Prior to the start of the Symposium, the 2010 Gruber Cosmology Prize will be awarded. (The recipient will be announced on June 2.) The ceremony will begin at 4:30 PM in Assembly Hall at International House, 1414 East 59th Street, and will be followed by a lecture by the recipient. See for more information about the Gruber Prize.

* Oct. 15: Opening Reception celebrating the 100th birthday of Lalitha Chandrasekhar, 7:00 to 9:00 pm, Main Lounge and Assembly Hall, International House, 1414 East 59th Street
* Oct. 16:
o Symposium talks, 8:30 am to 6:00 pm, Assembly Hall, International House, 1414 East 59th Street
o Banquet, 7:00 pm, Hutchinson Commons, Reynolds Club, 1135 East 57th Street
* Oct. 17: Symposium talks, 8:30 am to 6:00 pm, Assembly Hall, International House, 1414 East 59th Street

Related Links:
KICP Members: Robert M. Wald
Simon P. Swordy Memorial
November 18 - 19, 2010 | University of Chicago
Simon P. Swordy, KICP senior member

Organizers: Scott P. Wakely, Dietrich Muller

The Departments of Physics, of Astronomy and Astrophysics, the Enrico Fermi Institute, and the Kavli Institute for Cosmological Physics invite you to


Physics Colloquium in honor of Simon Swordy
Thursday, November 18, 2010 @ 4:15 pm
Kersten Physics Teaching Center Auditorium (KPTC 106)
"Antimatter in cosmic rays", Greg Tarle (University of Michigan)
There will be a wine and cheese reception following the colloquium.

Symposium on Current Topics in Astroparticle Physics
Friday, November 19, 2010 @ 9 am - 1 pm
Research Institutes Building, Room 480

Confirmed speakers include: Steven W. Barwick (University of California, Irvine), James H. Buckley (Washington University), Donald C. Ellison (North Carolina State University), Johannes Knapp (University of Leeds, UK), Dietrich Müller (University of Chicago), Steve Ritz (University of California, Santa Cruz), and Floyd Stecker (NASA's Goddard Space Flight Center).

Memorial Service with Family, Friends and Colleagues
Friday, November 19, 2010 @ 2:30 pm - 4 pm
Auditorium of Ida Noyes Hall
Refreshments will be served following the service.

Related Links:
KICP Members: Dietrich Muller; Simon P. Swordy; Scott P. Wakely
Surface Area, Yerkes Winter Institute
December 27 - 29, 2010 | Yerkes Observatory in Williams Bay, WI
Space Explorers Instructors, 2010
Photo Gallery

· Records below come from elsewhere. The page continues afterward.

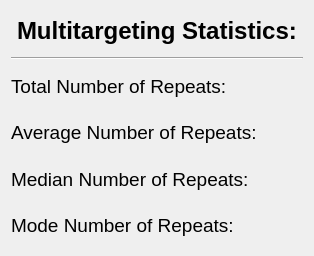
Old version of the form multitargeting_statistics.ui in the repository TrinhLab/CASPERapp.
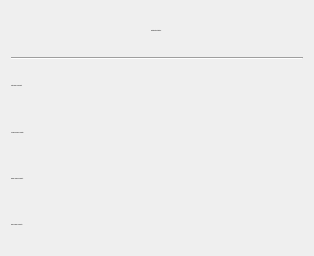
New version of the form.

Commit message: making UI use pixel count for font sizes rather than point size to keep it from scaling from windows scaling

```diff
--- a/multitargeting_statistics.ui
+++ b/multitargeting_statistics.ui
@@ -13,12 +13,18 @@
   <property name="font">
    <font>
     <family>Arial</family>
-    <pointsize>14</pointsize>
+    <pointsize>1</pointsize>
+    <weight>50</weight>
+    <italic>false</italic>
+    <bold>false</bold>
    </font>
   </property>
   <property name="windowTitle">
    <string>Statistics Overview</string>
   </property>
+  <property name="styleSheet">
+   <string notr="true">font: 16px 'Arial';</string>
+  </property>
   <layout class="QGridLayout" name="gridLayout">
    <item row="3" column="1">
     <widget class="QLabel" name="avg_rep">
@@ -87,9 +93,11 @@
     <widget class="QLabel" name="label">
      <property name="font">
       <font>
-       <pointsize>18</pointsize>
-       <weight>75</weight>
-       <bold>true</bold>
+       <family>Arial</family>
+       
+       <weight>50</weight>
+       <italic>false</italic>
+       <bold>false</bold>
       </font>
      </property>
      <property name="text">
```
The commit also changes 34 other files.
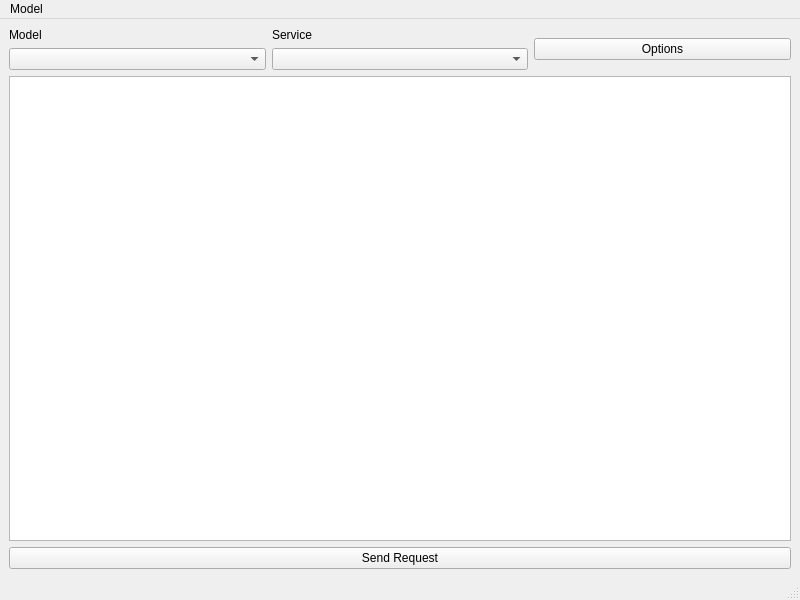
Old version of the form Gems/GenAIFramework/Code/Source/UI/AIAssistantWidget.ui in the repository RobotecAI/o3de-genai-gems.
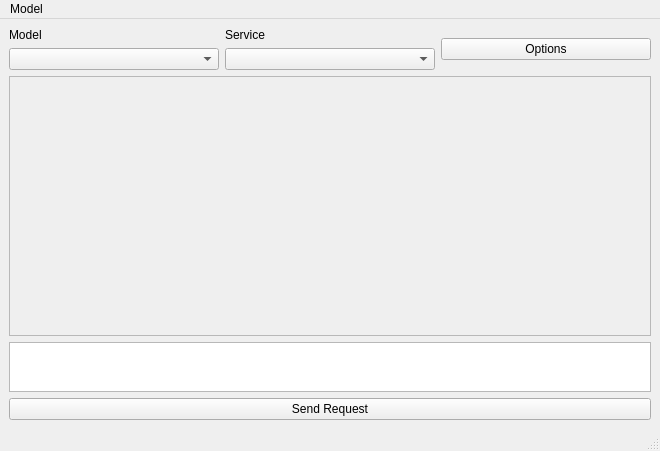
New version of the form.

Commit message: Rework AI Assistant's chat window

Patch:
```diff
--- a/Gems/GenAIFramework/Code/Source/UI/AIAssistantWidget.ui
+++ b/Gems/GenAIFramework/Code/Source/UI/AIAssistantWidget.ui
@@ -6,8 +6,8 @@
    <rect>
     <x>0</x>
     <y>0</y>
-    <width>800</width>
-    <height>600</height>
+    <width>660</width>
+    <height>451</height>
    </rect>
   </property>
   <property name="windowTitle">
@@ -17,6 +17,9 @@
    <layout class="QVBoxLayout" name="verticalLayout">
     <item>
      <layout class="QHBoxLayout" name="horizontalLayout_2">
+      <property name="spacing">
+       <number>6</number>
+      </property>
       <item>
        <layout class="QVBoxLayout" name="verticalLayout_4">
         <item>
@@ -54,10 +57,52 @@
       </item>
      </layout>
     </item>
+    <item>
+     <widget class="QScrollArea" name="scrollArea">
+      <property name="alignment">
+       <set>Qt::AlignBottom|Qt::AlignLeading|Qt::AlignLeft</set>
+      </property>
+      <widget class="QWidget" name="scrollAreaWidgetContents_2">
+       <property name="geometry">
+        <rect>
+         <x>0</x>
+         <y>0</y>
+         <width>640</width>
+         <height>248</height>
+        </rect>
+       </property>
+       <property name="sizePolicy">
+        <sizepolicy hsizetype="Expanding" vsizetype="Expanding">
+         <horstretch>0</horstretch>
+         <verstretch>0</verstretch>
+        </sizepolicy>
+       </property>
+      </widget>
+     </widget>
+    </item>
     <item>
      <layout class="QHBoxLayout" name="horizontalLayout">
       <item>
-       <widget class="QTextEdit" name="textEdit"/>
+       <widget class="QTextEdit" name="textEdit">
+        <property name="sizePolicy">
+         <sizepolicy hsizetype="Expanding" vsizetype="Fixed">
+          <horstretch>0</horstretch>
+          <verstretch>0</verstretch>
+         </sizepolicy>
+        </property>
+        <property name="maximumSize">
+         <size>
+          <width>16777215</width>
+          <height>50</height>
+         </size>
+        </property>
+        <property name="baseSize">
+         <size>
+          <width>0</width>
+          <height>0</height>
+         </size>
+        </property>
+       </widget>
       </item>
      </layout>
     </item>
@@ -75,8 +120,8 @@
     <rect>
      <x>0</x>
      <y>0</y>
-     <width>800</width>
-     <height>22</height>
+     <width>660</width>
+     <height>20</height>
     </rect>
    </property>
    <widget class="QMenu" name="menuModel">
```
The commit also changes 2 other files.
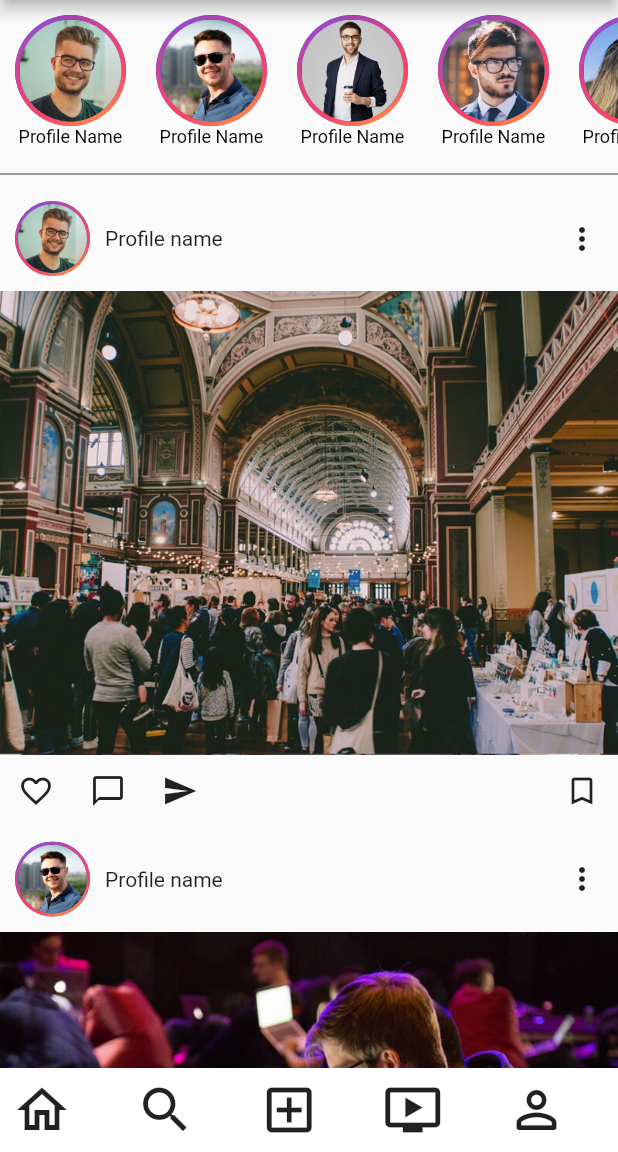
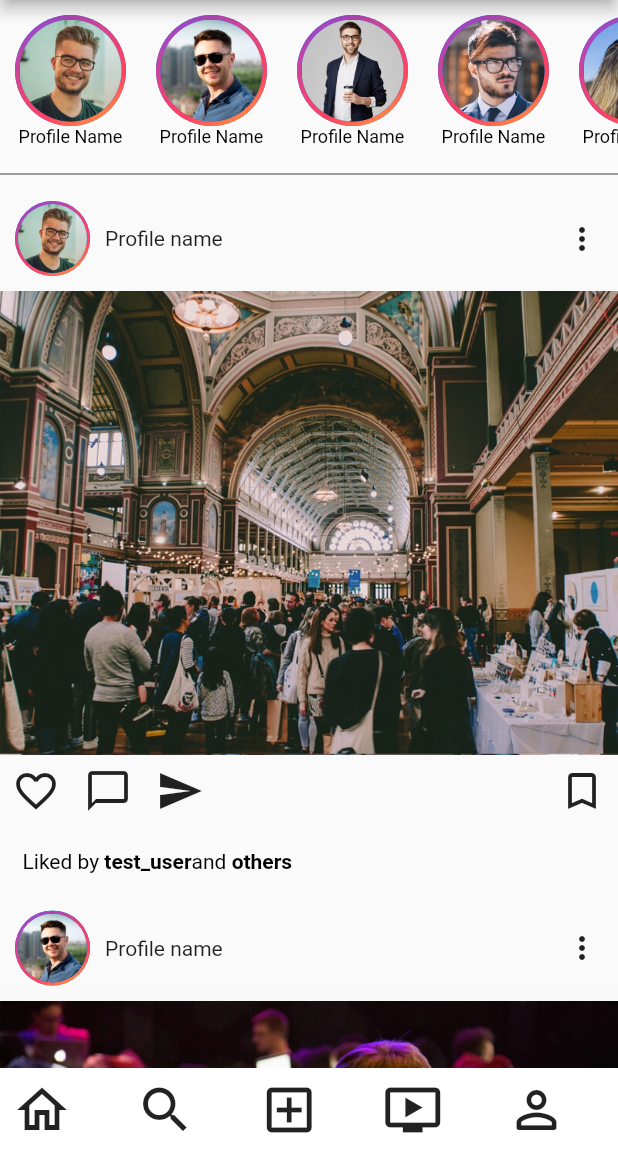
Before and after one commit to MoriKeli/instgram_app_clone, a Flutter app: the screen it shows after launch, on a phone screen of 412 x 824 dp, the part 84-1236 px from its top. Run offline on Flutter 3.47's test engine with Material 2 defaults, Android fonts, the light colour scheme and no system bars.

Commit message:
added liked by section

```diff
--- a/lib/screens/homepage.dart
+++ b/lib/screens/homepage.dart
@@ -88,6 +88,7 @@ class _HomepageState extends State<Homepage> {
               children: List.generate(
                 2,
                 (index) => Column(
+                  crossAxisAlignment: CrossAxisAlignment.start,
                   children: [
                     //  Header
                     Row(
@@ -115,22 +116,40 @@ class _HomepageState extends State<Homepage> {
                     Row(
                       children: [
                         IconButton(
-                            icon: Icon(Icons.favorite_border),
-                            onPressed: () {}
-                        ),
+                            icon: Icon(Icons.favorite_border, size: 32.0),
+                            onPressed: () {}),
                         IconButton(
-                            icon: Icon(Icons.chat_bubble_outline_outlined),
-                            onPressed: () {}
-                        ),IconButton(
-                            icon: Icon(Icons.send),
-                            onPressed: () {}
-                        ),
+                            icon: Icon(Icons.chat_bubble_outline_outlined, size: 32.0),
+                            onPressed: () {}),
+                        IconButton(icon: Icon(Icons.send, size: 32.0), onPressed: () {}),
                         Spacer(),
                         IconButton(
-                            icon: Icon(Icons.bookmark_border),
-                            onPressed: () {}
-                        ),
+                            icon: Icon(Icons.bookmark_border, size: 32.0),
+                            onPressed: () {}),
                       ],
+                    ),
+                    Container(
+                      padding: EdgeInsets.all(15.0),
+                      child: Column(
+                        children: [
+                          RichText(
+                            text: TextSpan(
+                                style: TextStyle(color: Colors.black),
+                                children: [
+                                  TextSpan(text: "Liked by "),
+                                  TextSpan(
+                                      text: "test_user",
+                                      style: TextStyle(
+                                        fontWeight: FontWeight.bold,
+                                      ),
+                                  ),
+                                  TextSpan(text: "and "),
+                                  TextSpan(text: "others", style: TextStyle(fontWeight: FontWeight.bold)),
+
+                                ]),
+                          )
+                        ],
+                      ),
                     )
                   ],
                 ),
```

The 2010 KICP Yerkes Winter Institute explored the importance of surface area. Over three days, students cycled through three daytime laboratories ranging from a parachute experiment, "What a Drag", to the basics of friction, "Slip Sliding Away", to the influence of surface area on reaction rates, "Plop Plop Fizz Fizz...". Nighttime activities included exploring the wonders of the winter sky by hunting for constellations, satellites, and planets using both naked eyes and binoculars. The birth and evolution of stars were also investigated by observing the Pleides and the Orion Nebula with the 24-inch telescope. While, another evening lab explored the importance of "collisional cross sections," in physical, chemical, and even astronomical reactions by examining the concept of cross sections via a kinesthetic learning experience, aka a snowball fight. The instructors in residence included five KICP graduate students and a public school teacher, another half dozen KICP member helped to design experiments and plan the institute.

Instructors: Louis Abramson, Alissa Bans, Immanuel Buder, Matt Bayliss, Nicole Fields, Walter Glogowski.

Related Links:
KICP Students: Louis Abramson; Alissa Bans; Matthew B. Bayliss; Immanuel Buder; Nicole Fields